EXERCISE INSTRUCTIONS — Answer with a bare number: the count of lines in the records below that have the word "README".

DATA —
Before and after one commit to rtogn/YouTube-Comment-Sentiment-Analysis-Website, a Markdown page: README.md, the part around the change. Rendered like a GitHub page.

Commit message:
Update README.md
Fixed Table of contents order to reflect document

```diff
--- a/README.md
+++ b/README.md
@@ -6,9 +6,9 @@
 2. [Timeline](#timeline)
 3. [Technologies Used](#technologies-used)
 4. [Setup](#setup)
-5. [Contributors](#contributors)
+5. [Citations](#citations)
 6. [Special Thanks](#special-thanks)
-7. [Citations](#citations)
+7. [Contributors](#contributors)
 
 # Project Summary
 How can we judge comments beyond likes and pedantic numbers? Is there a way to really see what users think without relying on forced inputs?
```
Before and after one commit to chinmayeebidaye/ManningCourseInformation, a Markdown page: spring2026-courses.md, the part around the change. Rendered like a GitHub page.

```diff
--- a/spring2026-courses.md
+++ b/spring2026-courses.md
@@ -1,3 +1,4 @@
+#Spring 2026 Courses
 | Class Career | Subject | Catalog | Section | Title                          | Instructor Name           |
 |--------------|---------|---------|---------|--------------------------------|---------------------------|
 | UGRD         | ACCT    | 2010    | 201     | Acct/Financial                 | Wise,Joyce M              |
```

EXERCISE RESULT — 4